Part 1 – Russia
I am starting to write this on a train from Ulan Ude to Ulaanbaatar (there appears to be different spellings) as we approach the border from Russia into Mongolia. There had been the usual shouting match between those who wanted the windows open and the coach attendant who wanted them shut because of the air conditioning. We are travelling along a flat bottom valley with habitation now rare. With the temperatures of today it is difficult to realise that in winter temperatures drop to -25 and more.
Jennifer and I have a four berth compartment to ourselves which is reasonably comfortable by day and night. The journey is about 18 hours of which about four will be involved with the border crossing. Unfortunately our restaurant car is detached at the border but no doubt there will be sellers of beer and snacks later on the train to go with our TUC biscuits.

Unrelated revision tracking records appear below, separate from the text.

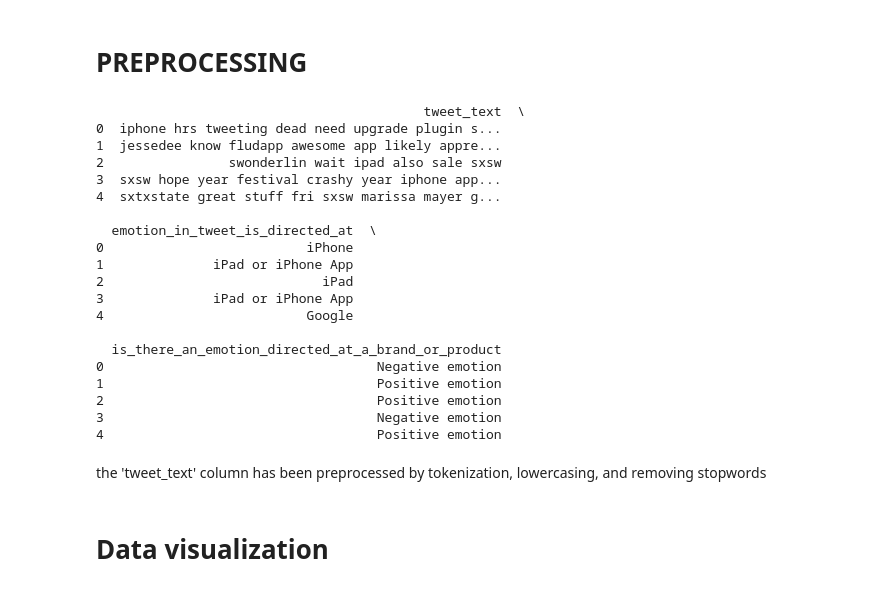
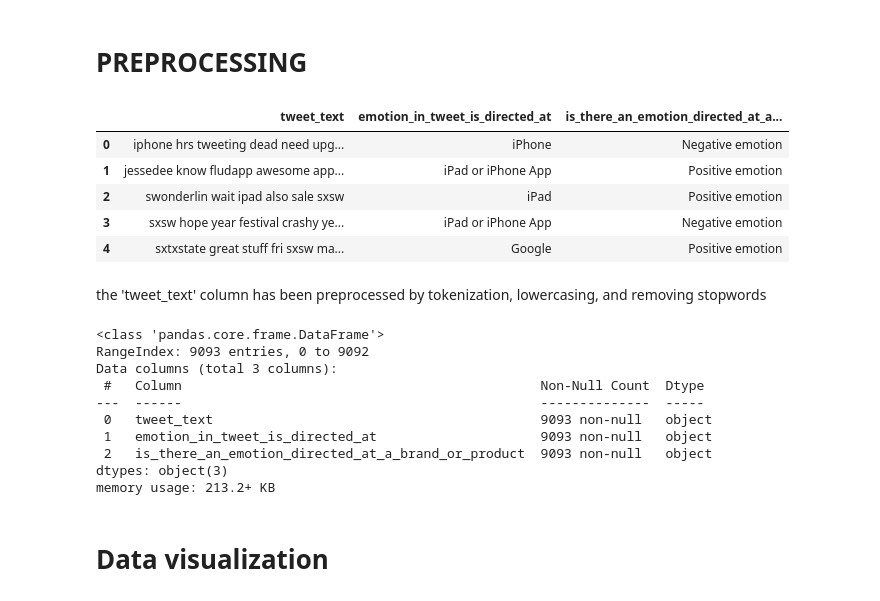
Before and after one commit to mainyepeter/NLP-Sentiment-Analysis-Apple-Google, a Jupyter notebook: merged_notebook.ipynb, the cells around one changed output. Drawn from its saved outputs; the diff is of its cells as text; code cells hidden in the pictures.

```diff
--- a/merged_notebook.ipynb
+++ b/merged_notebook.ipynb
@@ -112,30 +125,29 @@ stop_words = set(stopwords.words('english'))
 data['tweet_text'] = data['tweet_text'].apply(lambda x: ' '.join([word.lower() for word in word_tokenize(x) if word.isalpha() and word.lower() not in stop_words]))
 # %%
 # Print preprocessed data
-print(data.head())
+data.head()
 # %% [output]
-                                          tweet_text  \
-0  iphone hrs tweeting dead need upgrade plugin s...
-1  jessedee know fludapp awesome app likely appre...
-2                swonderlin wait ipad also sale sxsw
-3  sxsw hope year festival crashy year iphone app...
-4  sxtxstate great stuff fri sxsw marissa mayer g...
-
-  emotion_in_tweet_is_directed_at  \
-0                          iPhone
-1              iPad or iPhone App
-2                            iPad
-3              iPad or iPhone App
-4                          Google
-
-  is_there_an_emotion_directed_at_a_brand_or_product
-0                                   Negative emotion
-1                                   Positive emotion
-2                                   Positive emotion
-3                                   Negative emotion
-4                                   Positive emotion
+|  | tweet_text | emotion_in_tweet_is_directed_at | is_there_an_emotion_directed_at_a... |
+| 0 | iphone hrs tweeting dead need upg... | iPhone | Negative emotion |
+| 1 | jessedee know fludapp awesome app... | iPad or iPhone App | Positive emotion |
+| 2 | swonderlin wait ipad also sale sxsw | iPad | Positive emotion |
+| 3 | sxsw hope year festival crashy ye... | iPad or iPhone App | Negative emotion |
+| 4 | sxtxstate great stuff fri sxsw ma... | Google | Positive emotion |
 # %% [markdown]
 the 'tweet_text' column has been preprocessed by tokenization, lowercasing, and removing stopwords
+# %%
+data.info()
+# %% [output]
+<class 'pandas.core.frame.DataFrame'>
+RangeIndex: 9093 entries, 0 to 9092
+Data columns (total 3 columns):
+ #   Column                                              Non-Null Count  Dtype
+---  ------                                              --------------  -----
+ 0   tweet_text                                          9093 non-null   object
+ 1   emotion_in_tweet_is_directed_at                     9093 non-null   object
+ 2   is_there_an_emotion_directed_at_a_brand_or_product  9093 non-null   object
+dtypes: object(3)
+memory usage: 213.2+ KB
 # %% [markdown]
 # Data visualization
 # %%
```
Also changed, not shown: parts of 9 cells of this notebook.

We flew very comfortably and cheaply, with EasyJet from Manchester to Moscow and stayed the night on Thursday, August 1st. The hotel was about 15 miles from the airport and was good, and even brewed its own beer. The taxi from the airport, after we halved the offered price, tailgated another car through the exit gates to avoid paying the parking fee!
Friday we flew from Moscow to Irkutsk in Siberia. We flew this section of the route as we had travelled it by train before. Irkutsk is a pleasant city so we spent the day walking, tram riding to see different areas and sleeping to get used to the time lag of 8 hours. Finding a brew pub helped with the latter. The weather was in the high 20s, Centigrade that is. We met our travelling companions in the evening (including many old friends) for the rest of the trip who had set out from London a week before.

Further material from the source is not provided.